The question was asked what is a single line font and what is so special about it. The easiest way I can think of to explain it is just to show you.
As you can see, there is a nothing wrong with using other fronts if that is the look you want. You can always color the letters in afterward but to me that sort of defeats the purpose of using the pen. I mean if you wanted thick letters then why not just cut them out and save yourself all the trouble of putting the pen in, printing and coloring them in.
I remember seeing another holder but don't recall where so I can't check to see any fonts are available on that site but the one I am familiar with is Cri-kits. I know you can buy single line fonts at Cri-kits for $3.99 (I used Cri-Kits Sans-Serif). The pens which come in several different colors as well as Metallic, Glitter, Pastel, and Swirls (I used the Red Metallic). Naturally the pen holder (which also holds the embosser) is available there.
In addition to the Cri-kits fonts there are some free single lined fonts available for download. I know Club CK has Free Font Friday and they are now offering CK Curly which appears to be a single line font. Also, don't forget to check out the blogs you follow. They may not have a font but they may provide you with information on where to get them.
Update: For more information on fonts; filling fonts, list of fonts and even how to make your own font in Inkscape (there is probably more information you ever wanted to know about fonts) please visit Kay over there at Cleaver Someday.
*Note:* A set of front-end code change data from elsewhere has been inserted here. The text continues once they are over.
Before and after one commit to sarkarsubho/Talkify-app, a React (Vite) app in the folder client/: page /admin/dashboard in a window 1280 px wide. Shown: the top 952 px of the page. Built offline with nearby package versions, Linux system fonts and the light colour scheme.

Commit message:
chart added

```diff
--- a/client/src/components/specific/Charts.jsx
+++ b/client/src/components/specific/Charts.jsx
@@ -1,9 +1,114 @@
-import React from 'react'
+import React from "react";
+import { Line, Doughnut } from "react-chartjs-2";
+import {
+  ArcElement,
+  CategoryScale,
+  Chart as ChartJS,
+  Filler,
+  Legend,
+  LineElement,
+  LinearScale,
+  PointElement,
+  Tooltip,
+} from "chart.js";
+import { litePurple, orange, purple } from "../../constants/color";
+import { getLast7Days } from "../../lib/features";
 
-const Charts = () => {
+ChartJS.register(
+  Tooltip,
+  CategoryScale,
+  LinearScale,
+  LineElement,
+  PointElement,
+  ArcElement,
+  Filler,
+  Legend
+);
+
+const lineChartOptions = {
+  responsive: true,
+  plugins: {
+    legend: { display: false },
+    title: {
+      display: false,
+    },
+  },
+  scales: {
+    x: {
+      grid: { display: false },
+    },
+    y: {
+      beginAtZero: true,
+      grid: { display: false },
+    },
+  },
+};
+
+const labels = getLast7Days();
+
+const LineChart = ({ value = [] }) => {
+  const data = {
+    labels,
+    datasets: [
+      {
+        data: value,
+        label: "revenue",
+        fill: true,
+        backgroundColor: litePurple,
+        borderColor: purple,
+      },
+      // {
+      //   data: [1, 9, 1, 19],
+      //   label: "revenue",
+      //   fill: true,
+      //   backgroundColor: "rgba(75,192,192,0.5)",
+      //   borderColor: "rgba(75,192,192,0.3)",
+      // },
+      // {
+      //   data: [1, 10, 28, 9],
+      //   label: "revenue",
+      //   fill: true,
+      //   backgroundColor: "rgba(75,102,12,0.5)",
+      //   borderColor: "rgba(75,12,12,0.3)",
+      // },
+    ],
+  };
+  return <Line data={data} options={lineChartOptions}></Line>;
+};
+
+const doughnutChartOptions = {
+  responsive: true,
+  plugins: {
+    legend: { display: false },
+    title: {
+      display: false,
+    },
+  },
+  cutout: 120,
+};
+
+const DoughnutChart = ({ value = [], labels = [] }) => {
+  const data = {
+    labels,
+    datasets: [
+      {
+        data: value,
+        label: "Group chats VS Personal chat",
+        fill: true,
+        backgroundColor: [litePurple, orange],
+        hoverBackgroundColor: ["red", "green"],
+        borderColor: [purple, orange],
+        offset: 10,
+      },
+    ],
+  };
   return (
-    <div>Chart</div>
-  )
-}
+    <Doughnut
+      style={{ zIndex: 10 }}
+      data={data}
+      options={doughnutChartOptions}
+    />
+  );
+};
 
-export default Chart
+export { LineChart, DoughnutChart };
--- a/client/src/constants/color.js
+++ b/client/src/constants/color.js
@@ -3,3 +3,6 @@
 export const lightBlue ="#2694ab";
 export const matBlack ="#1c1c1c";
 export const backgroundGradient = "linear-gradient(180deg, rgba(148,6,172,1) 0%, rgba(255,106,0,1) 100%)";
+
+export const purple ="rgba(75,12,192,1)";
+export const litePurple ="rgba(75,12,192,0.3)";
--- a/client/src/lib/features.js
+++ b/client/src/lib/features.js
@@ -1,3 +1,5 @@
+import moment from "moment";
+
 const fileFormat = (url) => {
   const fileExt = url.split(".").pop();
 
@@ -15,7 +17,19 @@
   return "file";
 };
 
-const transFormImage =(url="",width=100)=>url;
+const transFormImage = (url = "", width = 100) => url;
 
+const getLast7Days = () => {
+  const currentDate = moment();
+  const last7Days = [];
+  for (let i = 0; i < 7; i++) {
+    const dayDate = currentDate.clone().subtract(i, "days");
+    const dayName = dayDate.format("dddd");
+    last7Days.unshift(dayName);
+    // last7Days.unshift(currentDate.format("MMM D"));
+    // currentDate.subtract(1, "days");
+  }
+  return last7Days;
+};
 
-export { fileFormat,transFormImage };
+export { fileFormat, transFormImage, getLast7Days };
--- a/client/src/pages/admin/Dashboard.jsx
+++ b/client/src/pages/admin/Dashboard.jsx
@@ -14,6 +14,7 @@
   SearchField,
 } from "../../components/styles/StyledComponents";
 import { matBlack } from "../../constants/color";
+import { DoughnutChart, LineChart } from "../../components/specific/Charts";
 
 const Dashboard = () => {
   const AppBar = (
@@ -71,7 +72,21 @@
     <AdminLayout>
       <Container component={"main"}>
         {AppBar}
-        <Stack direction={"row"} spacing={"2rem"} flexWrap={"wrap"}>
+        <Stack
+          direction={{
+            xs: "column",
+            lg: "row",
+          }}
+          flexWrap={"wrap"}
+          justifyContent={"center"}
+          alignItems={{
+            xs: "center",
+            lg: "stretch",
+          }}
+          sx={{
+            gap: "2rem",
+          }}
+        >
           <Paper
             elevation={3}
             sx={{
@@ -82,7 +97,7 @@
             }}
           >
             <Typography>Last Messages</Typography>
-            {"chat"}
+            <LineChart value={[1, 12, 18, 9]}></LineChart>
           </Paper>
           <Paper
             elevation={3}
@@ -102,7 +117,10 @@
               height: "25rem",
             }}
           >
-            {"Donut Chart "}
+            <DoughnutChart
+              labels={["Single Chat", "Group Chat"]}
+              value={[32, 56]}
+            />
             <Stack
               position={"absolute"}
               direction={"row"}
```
I hope my post cleared up some of the confusion as to why use a single line font with a pen.